Devoted to the Propagation and Defense of New Testament Christianity
October 5, 1967

Bonhoeffer - The Qualified Disciple

Kent Ellis

Dietrich Bonhoeffer was a German theologian whose public career spanned the second quarter of the present century. That career was cut short in April, 1945 when he was executed for anti-Nazi activity inside Germany. However, before his death he wrote several books which have had, and are having great influence on the thinking of theologians today. This article is not meant to be a discussion of Bonhoeffer's theology." It is an exposure of the attitude of "new guard" in the church toward Bonhoeffer and his life.

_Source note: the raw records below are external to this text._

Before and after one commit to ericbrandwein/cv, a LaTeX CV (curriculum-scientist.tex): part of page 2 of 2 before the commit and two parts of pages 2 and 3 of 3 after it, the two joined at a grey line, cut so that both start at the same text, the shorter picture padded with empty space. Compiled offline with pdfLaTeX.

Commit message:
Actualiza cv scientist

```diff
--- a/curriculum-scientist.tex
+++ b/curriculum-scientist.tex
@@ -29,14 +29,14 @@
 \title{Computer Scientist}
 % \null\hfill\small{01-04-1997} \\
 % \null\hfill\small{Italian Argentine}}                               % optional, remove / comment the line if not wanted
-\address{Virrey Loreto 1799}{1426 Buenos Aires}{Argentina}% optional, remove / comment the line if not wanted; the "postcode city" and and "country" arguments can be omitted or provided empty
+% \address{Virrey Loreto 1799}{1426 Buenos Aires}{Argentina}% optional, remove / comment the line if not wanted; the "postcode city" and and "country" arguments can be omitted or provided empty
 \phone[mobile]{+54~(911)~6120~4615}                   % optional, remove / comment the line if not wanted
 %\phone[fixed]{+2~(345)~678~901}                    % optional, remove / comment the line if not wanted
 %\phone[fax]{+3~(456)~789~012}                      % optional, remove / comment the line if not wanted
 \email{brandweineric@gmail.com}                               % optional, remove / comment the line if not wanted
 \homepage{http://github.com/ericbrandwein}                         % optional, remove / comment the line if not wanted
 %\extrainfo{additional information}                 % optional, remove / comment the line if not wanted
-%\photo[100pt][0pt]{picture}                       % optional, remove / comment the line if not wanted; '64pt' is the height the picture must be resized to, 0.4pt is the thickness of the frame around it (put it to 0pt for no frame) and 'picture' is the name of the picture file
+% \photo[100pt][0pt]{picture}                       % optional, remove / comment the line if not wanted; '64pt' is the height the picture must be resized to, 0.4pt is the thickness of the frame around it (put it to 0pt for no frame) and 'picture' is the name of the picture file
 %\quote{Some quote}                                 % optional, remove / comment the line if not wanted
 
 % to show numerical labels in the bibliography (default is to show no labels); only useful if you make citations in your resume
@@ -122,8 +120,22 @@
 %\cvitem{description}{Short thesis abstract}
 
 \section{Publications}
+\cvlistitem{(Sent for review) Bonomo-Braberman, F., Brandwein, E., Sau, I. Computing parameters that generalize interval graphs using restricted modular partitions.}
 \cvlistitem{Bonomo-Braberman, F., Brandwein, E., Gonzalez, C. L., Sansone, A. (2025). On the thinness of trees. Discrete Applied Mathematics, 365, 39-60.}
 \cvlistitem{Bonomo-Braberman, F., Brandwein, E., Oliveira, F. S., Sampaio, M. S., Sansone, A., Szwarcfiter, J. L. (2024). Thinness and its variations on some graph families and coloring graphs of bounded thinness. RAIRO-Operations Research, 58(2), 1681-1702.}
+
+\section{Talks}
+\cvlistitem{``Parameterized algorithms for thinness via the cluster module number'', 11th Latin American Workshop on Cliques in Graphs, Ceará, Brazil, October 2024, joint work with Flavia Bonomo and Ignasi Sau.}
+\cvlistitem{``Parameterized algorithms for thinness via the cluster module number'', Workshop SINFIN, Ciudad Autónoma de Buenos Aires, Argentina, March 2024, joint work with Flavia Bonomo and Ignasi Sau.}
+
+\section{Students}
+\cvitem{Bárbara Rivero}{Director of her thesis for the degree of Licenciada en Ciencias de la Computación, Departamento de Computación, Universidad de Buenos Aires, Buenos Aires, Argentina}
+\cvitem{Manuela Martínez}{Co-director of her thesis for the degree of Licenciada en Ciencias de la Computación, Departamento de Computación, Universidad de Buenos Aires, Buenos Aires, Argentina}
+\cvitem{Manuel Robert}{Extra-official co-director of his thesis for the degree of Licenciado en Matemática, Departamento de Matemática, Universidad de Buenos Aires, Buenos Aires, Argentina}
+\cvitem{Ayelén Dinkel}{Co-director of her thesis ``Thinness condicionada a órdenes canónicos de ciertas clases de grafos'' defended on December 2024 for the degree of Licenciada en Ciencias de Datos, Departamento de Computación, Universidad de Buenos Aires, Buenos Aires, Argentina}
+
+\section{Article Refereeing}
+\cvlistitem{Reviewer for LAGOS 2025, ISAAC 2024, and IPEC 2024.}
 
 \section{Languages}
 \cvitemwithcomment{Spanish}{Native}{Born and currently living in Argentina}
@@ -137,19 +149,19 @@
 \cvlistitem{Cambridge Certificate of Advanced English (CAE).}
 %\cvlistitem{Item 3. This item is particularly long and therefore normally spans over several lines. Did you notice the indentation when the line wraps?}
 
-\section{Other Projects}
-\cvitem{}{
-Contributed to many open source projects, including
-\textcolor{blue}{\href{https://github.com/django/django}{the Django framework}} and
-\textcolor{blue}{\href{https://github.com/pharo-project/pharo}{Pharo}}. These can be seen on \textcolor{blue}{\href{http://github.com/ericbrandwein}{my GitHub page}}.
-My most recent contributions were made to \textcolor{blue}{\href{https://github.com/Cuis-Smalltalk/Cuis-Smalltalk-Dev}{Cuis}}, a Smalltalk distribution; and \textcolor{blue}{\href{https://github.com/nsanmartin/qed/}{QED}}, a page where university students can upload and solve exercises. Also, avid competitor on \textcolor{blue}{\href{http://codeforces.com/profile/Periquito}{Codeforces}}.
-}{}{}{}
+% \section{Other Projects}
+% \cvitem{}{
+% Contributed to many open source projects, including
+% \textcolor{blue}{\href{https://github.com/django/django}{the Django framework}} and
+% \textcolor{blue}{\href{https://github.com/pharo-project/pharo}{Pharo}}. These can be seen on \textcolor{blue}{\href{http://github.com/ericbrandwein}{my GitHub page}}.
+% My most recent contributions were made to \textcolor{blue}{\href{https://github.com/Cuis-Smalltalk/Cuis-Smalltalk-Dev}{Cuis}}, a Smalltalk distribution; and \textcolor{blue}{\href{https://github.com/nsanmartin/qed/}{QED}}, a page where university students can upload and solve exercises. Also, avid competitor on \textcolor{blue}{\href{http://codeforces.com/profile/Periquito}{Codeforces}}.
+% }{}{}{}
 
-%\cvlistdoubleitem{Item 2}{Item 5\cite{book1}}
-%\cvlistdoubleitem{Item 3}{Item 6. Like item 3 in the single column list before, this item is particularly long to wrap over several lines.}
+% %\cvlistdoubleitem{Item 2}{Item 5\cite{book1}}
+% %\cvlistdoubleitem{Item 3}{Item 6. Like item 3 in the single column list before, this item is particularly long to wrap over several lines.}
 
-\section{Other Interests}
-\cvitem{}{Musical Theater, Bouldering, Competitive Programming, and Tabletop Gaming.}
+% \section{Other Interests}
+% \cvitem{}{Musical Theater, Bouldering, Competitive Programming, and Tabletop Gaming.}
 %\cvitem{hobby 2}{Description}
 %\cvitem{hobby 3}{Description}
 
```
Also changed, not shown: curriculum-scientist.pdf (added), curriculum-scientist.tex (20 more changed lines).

The August issue of Mission carries a review of Bonhoeffer's book, The Cost of Discipleship, by William C. Martin, an ex-student of ACC, and currently "a candidate for the Ph. D. degree at Harvard Divinity School." Among other things, Martin characterizes Bonhoeffer as "a man whose life and death fully qualify him to advise us concerning the cost of following Christ." Further: "To the end, he walked in the steps of his Lord." And, in conclusion: "One may disagree with his theology at points, but one can scarcely fail to recognize that his life, his cross, and his death were those of a disciple of Jesus." In the same issue, Ray F. Chester, "Minister of the College Church of Christ, Searcy, Ark. ," states the "Dietrich Bonhoeffer is a great example of one taking up the cross."

As noted above, Martin concedes that we "may disagree with" Bonhoeffer's "theology at points," but insists that we "can scarcely fail to recognize" him as "a disciple of Christ." In order to limit the discussion and to form a clear and concise issue, let us set aside most of Bohnoeffer's views for the moment and ask one simple question. Dietrich Bonhoeffer was a German Lutheran who was sprinkled as an infant, and contends for such in the book reviewed. Our question is: Can a man be afully qualified disciple of Christ and never be baptized?

Martin says that he can. Jesus says that he can not (John 3:5). Here the issue is formed; here the battle is joined. Bonhoeffer's discipleship is not determined by whether we agree with his theology or not. It is dependent on whether his life agrees with Christ's teaching or not. How can one walk "in the steps of his Lord" "to the end," who did not walk in them at the beginning?

But my real purpose in this article is not so much to determine the statue of Dietrich Bonhoeffer, as it is to point out the attitude of William Martin and men in the church of like-mind. If we can dispose of one of the first principles of Christ's teaching, why not another (Heb. 6:1.2; Eph. 4:4-6)? Why not all? What sort of a man presumes the authority to annul a commandment of Him who has all authority? Who can do so and still claim to be Christ's disciple and servant? "And why call ye me, Lord, Lord, and do not the things which I say?" (Luke 6:46) It seems that a Ph. D. candidate could understand such simple words and comprehend their obvious implication. If not, Jesus puts the same truth in a positive statement in Matthew 7:21.

On infant sprinkling and true baptism these men are in a dilemma similar to that posed by Jesus in Matthew 21:25. One is from man and the other from God. If they accept one, they must reject the other. But they cannot please everybody either way. They desperately want the recognition of their fellow-theologians as broad-minded scholars. But to insist on Christ's teaching marks them as narrow and ignorant bigots in the modern schools of divinity. They crave to be a part of the "ecumenical movement," but to be accepted they must give up the truth concerning baptism. Selling the truth is a hard price to pay for the recognition of the world.

William C. Martin apparently believes that: (1) infant sprinkling is baptism; or (2) baptism is not necessary to being a disciple of Jesus; or, (3) that immersion of believers is what Christ commanded and that baptism is necessary to discipleship according to Scripture, but that we have the right to change Christ's commandments. The men of Mission profess to be vitally interested in "dialogue" on religious differences. I personally would be happy to enter into one on this subject with Martin or any other man of the same persuasion either orally or in writing. Would the editors of Mission carry such a discussion in their paper? Or, are they indeed interested only in a "monologue"; that is, in propagandizing the brethren with their one-sided "theology"?

If it be charged that the position herein set forth is the "legalism" which these men so abhor, then I plead guilty. I fail to see how loyalty to Christ and true discipleship can be maintained otherwise. I agree with that part of Bonhoeffer's theology, as summarized by Martin, which contends that "Jesus' statements must not be watered down..." "...they must be taken with absolute seriousness. To do less is to turn aside from following Christ."